Holland’s face registers emotion sublimely and his stricken look upon seeing his close friend is heartbreaking. He bumbles through sickbed platitudes then reminisces about fights with Hal Roach, who made a deal with Mussolini that caused the duo to depart for Fox and then MGM where, to Laurel’s despair, “the clowns were turned into jerks.”

He’s acerbic about This Is Your Life – “goddamned free show” – and describes warm welcomes in Glasgow and Cork, where the church bells rang out their theme tune. “We had no idea how big we were,” he explains.

Laurel is a complicated man with a mammoth work ethic, but the way he clings to his former star status and curries favour with his fans verges on the pathetic. Much is made of his marriages – seven weddings to four women – and family tragedies on both sides: Laurel lost a son after nine days, and Hardy’s first wife was an alcoholic.

Holland plays it straight, but when he breaks off to perform bits from their routines he really becomes Stan Laurel, impersonating rather than inhabiting him. The effect is spooky and he’s right to use it sparingly, for the result is a more nuanced portrayal.

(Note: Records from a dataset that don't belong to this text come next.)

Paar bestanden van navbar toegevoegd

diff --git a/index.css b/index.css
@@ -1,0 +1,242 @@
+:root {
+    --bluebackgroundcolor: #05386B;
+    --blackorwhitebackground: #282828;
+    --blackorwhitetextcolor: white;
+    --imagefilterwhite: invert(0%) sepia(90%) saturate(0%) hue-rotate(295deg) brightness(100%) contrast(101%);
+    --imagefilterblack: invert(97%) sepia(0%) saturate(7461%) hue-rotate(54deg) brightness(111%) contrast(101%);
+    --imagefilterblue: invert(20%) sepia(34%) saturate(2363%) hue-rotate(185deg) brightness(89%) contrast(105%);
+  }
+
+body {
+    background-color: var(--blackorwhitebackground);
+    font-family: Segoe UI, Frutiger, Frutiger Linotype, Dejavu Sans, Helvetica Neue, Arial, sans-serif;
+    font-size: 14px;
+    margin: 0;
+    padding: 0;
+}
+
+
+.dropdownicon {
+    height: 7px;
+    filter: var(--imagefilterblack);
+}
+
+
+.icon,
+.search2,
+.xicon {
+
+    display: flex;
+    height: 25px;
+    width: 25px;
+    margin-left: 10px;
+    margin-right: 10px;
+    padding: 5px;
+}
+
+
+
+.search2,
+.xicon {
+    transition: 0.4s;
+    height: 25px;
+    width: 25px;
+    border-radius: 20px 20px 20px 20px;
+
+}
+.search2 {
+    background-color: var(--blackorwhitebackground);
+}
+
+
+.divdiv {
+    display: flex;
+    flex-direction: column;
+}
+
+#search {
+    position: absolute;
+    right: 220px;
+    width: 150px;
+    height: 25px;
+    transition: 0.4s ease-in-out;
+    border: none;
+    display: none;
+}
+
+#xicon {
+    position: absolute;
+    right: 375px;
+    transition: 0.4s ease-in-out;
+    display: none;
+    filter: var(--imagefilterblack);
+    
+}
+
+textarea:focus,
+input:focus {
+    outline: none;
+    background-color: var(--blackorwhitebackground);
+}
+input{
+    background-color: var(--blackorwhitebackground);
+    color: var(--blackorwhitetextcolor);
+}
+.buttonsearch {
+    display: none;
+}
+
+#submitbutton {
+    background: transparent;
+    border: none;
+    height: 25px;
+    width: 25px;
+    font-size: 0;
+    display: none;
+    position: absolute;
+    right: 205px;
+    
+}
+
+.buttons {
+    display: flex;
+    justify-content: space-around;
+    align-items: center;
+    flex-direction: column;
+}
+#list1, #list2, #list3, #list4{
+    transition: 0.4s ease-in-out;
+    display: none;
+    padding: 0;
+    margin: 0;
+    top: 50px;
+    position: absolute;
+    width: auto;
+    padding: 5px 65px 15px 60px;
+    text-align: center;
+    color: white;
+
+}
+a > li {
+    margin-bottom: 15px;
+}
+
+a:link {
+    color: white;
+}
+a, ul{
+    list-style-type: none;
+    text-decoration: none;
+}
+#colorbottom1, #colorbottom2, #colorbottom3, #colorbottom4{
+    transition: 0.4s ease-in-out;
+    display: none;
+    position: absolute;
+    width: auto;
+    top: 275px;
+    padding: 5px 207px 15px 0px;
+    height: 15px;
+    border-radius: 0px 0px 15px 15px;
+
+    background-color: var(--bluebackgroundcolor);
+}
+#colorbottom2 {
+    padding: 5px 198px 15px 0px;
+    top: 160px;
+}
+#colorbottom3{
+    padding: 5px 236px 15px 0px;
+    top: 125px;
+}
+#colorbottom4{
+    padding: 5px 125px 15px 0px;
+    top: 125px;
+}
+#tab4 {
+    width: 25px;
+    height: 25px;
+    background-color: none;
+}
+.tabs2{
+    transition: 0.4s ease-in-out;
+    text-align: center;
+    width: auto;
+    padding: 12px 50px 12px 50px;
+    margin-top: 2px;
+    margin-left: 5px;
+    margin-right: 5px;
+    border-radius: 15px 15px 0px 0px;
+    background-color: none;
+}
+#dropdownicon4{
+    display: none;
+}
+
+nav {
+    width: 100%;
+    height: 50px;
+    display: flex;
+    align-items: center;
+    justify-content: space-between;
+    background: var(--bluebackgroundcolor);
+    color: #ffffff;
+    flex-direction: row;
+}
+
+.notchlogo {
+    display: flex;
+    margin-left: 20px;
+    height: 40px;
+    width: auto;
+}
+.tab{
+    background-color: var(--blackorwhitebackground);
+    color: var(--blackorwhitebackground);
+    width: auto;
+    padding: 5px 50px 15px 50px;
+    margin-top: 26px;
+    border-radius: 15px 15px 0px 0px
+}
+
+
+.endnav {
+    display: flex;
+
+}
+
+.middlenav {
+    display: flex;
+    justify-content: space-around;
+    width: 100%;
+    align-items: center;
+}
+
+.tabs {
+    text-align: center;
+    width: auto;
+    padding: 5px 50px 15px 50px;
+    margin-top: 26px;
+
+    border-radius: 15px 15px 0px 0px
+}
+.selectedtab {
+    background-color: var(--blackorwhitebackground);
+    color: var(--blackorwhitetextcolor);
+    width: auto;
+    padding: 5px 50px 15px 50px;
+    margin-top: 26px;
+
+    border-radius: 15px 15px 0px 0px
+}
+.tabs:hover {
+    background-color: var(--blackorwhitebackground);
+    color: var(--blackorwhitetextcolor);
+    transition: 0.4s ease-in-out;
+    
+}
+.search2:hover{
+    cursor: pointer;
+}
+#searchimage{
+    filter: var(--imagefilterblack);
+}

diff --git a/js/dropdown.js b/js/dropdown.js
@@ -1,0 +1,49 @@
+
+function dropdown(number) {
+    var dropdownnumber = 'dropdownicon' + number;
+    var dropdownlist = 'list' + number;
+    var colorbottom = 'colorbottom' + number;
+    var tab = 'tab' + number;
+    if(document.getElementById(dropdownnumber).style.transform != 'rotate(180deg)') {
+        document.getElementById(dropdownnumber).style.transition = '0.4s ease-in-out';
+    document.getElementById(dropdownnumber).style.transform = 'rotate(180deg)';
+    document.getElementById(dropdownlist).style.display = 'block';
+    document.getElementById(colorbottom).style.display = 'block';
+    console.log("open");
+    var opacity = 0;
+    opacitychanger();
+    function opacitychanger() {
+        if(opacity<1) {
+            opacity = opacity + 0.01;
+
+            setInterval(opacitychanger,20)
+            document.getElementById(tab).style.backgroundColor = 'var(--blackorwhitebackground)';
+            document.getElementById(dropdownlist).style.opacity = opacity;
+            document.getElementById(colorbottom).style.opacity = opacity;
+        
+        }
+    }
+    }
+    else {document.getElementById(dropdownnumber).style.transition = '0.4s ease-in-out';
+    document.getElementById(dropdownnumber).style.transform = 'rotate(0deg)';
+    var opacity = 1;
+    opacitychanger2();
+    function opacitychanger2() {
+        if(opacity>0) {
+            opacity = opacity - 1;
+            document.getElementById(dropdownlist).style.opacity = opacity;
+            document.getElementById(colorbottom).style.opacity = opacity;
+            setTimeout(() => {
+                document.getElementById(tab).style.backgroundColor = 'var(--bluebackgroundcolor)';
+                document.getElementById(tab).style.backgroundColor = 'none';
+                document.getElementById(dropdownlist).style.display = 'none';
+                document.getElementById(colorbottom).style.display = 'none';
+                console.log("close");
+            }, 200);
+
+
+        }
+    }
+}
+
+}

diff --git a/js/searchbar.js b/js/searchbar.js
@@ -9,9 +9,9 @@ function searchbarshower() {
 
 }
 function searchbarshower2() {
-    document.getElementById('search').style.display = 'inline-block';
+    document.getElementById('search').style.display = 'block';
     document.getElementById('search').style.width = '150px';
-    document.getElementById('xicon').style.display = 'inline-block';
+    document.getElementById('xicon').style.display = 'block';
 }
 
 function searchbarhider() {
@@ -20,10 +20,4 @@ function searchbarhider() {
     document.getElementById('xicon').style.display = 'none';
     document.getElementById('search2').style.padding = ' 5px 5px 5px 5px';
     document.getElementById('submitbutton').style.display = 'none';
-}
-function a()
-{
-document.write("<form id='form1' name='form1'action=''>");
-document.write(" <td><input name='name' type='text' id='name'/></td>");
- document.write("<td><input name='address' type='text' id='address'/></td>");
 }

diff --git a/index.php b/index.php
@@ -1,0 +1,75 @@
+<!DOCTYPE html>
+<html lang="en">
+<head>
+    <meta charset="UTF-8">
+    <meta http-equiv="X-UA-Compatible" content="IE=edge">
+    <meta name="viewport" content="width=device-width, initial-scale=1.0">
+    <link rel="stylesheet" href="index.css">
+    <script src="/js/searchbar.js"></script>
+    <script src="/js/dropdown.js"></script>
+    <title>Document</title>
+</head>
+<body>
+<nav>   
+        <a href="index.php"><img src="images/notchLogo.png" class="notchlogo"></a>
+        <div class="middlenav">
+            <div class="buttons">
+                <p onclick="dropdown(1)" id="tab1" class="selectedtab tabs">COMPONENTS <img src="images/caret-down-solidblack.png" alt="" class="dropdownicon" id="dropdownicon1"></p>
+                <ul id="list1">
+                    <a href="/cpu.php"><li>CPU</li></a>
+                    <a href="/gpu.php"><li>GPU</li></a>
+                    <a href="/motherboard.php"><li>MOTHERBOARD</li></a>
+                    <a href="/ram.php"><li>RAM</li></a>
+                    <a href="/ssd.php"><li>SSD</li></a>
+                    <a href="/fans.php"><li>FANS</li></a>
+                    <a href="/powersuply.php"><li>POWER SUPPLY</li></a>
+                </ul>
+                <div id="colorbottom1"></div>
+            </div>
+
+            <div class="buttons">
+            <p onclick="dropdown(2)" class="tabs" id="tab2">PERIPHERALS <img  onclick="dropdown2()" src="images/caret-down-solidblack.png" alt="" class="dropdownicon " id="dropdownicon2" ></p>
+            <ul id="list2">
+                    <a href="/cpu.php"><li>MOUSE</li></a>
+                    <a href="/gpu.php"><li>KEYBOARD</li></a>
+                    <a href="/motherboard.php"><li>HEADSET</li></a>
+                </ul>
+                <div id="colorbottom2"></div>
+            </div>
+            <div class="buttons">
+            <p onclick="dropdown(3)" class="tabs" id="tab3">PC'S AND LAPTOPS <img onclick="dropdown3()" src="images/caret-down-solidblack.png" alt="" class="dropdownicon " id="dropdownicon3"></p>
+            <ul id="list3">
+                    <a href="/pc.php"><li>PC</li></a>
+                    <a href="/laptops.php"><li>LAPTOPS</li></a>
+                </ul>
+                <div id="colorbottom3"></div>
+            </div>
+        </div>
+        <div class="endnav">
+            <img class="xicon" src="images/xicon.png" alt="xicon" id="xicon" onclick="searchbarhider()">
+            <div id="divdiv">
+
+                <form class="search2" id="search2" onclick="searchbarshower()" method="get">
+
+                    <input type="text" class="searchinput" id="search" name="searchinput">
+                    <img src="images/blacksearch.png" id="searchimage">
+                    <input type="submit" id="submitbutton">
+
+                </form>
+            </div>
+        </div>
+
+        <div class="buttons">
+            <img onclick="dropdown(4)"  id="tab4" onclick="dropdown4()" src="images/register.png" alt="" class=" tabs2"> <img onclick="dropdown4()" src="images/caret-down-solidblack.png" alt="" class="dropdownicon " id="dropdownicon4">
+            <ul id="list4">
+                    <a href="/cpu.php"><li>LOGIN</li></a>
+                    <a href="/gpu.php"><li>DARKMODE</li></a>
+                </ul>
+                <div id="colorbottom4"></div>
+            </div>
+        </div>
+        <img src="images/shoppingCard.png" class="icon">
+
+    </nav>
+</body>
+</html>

Yet his performance is stronger than his script, which is sometimes repetitive and slow.

Until 25 August